In a recent legal decision, a California judge has ruled that a group of Tesla owners seeking to initiate a class action lawsuit against the company over allegations of misleading claims about Autopilot capabilities must pursue their claims through individual arbitration rather than in a court of law.
This ruling carries significant implications for both Tesla and the owners involved, as it precludes them from forming a collective class to collectively address their grievances, thereby providing Tesla with a substantial legal advantage.
U.S. District Judge Haywood Gilliam, in his ruling, cited the fact that the Tesla owners who initiated the proposed class action had previously agreed to resolve any legal disputes through arbitration when they accepted Tesla's terms and conditions during the purchase of Autopilot via the company's website, according to Reuters. Although one plaintiff had not signed an arbitration agreement, the judge determined that this individual had delayed too long before filing a lawsuit.
The owners' complaint centered on allegations that Tesla had repeatedly made false statements regarding the capabilities of its advanced driver assistance systems. They expressed particular concern that Tesla had consistently suggested it was on the cusp of delivering fully autonomous vehicles.
These assurances had reportedly influenced their decisions to invest thousands of dollars in additional features when purchasing their vehicles. However, the plaintiffs contended that Tesla's technology had failed to live up to these promises, resulting in accidents, injuries, and even fatalities due to its perceived unreliability.
Despite being aware of their prior agreements to engage in arbitration, the owners argued that these agreements were unenforceable. Judge Gilliam, in his decision, rejected this argument.
This ruling comes at a time when another lawsuit is unfolding, alleging that Autopilot was an experimental technology unfit for public sale.
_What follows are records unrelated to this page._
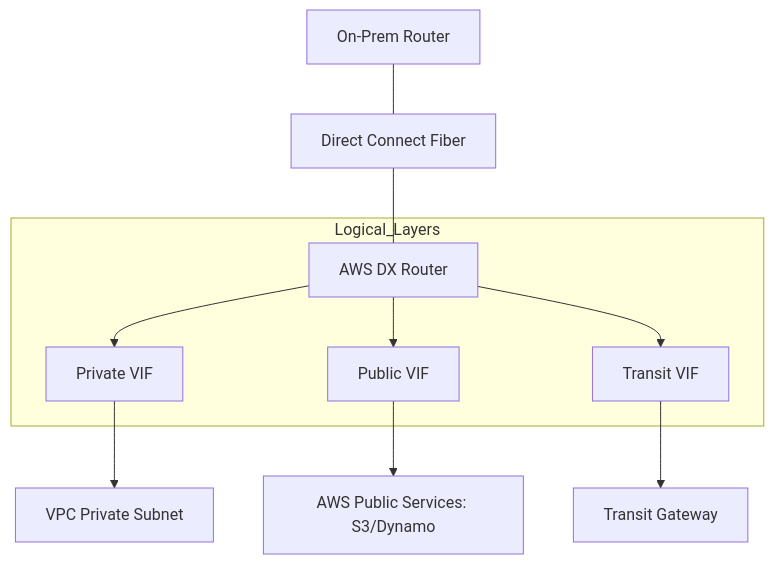
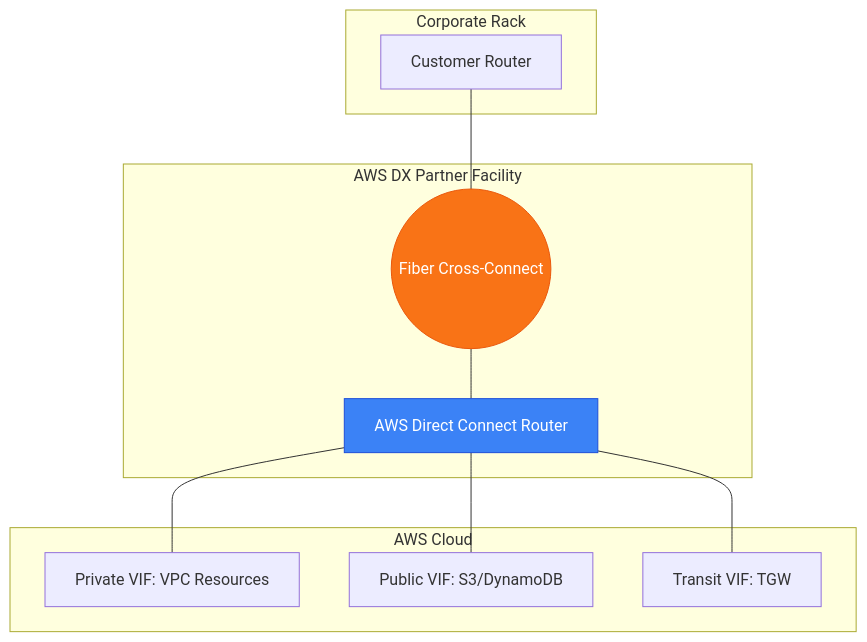
The diagram in 2-Intermediate/01-Phase-1/01-Networking/09-Hybrid-Connectivity/02-Direct-Connect-Deep-Dive/README.md (Ganil151/Devops), drawn with Mermaid before and after one commit. The commit also changed other lines of this file and 51 other files, not shown here.

````diff
--- a/2-Intermediate/01-Phase-1/01-Networking/09-Hybrid-Connectivity/02-Direct-Connect-Deep-Dive/README.md
+++ b/2-Intermediate/01-Phase-1/01-Networking/09-Hybrid-Connectivity/02-Direct-Connect-Deep-Dive/README.md
@@ -19,15 +5,26 @@
 ```mermaid
 graph TD
-    OnPrem[On-Prem Router] --- DX_Fiber[Direct Connect Fiber]
-    DX_Fiber --- DX_Router[AWS DX Router]
-
-subgraph Logical_Layers
-    DX_Router --> PVIF[Private VIF]
-    DX_Router --> PubVIF[Public VIF]
-    DX_Router --> TVIF[Transit VIF]
+    subgraph On_Prem[Corporate Rack]
+        CoreRouter[Customer Router]
     end
 
-PVIF --> VPC[VPC Private Subnet]
-    PubVIF --> S3[AWS Public Services: S3/Dynamo]
-    TVIF --> TGW[Transit Gateway]
+    subgraph Colocation[AWS DX Partner Facility]
+        CrossConnect((Fiber Cross-Connect))
+        AWSRouter[AWS Direct Connect Router]
+    end
+
+    subgraph AWS_Region[AWS Cloud]
+        VIF_Priv[Private VIF: VPC Resources]
+        VIF_Pub[Public VIF: S3/DynamoDB]
+        VIF_Transit[Transit VIF: TGW]
+    end
+
+    CoreRouter --- CrossConnect
+    CrossConnect --- AWSRouter
+    AWSRouter --- VIF_Priv
+    AWSRouter --- VIF_Pub
+    AWSRouter --- VIF_Transit
+
+    style CrossConnect fill:#f97316,stroke:#ea580c,color:#fff
+    style AWSRouter fill:#3b82f6,stroke:#1d4ed8,color:#fff
 ```
````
This particular case revolves around a Tesla Model 3 driver in California whose vehicle veered off the road, with the plaintiffs claiming Autopilot was responsible for the incident.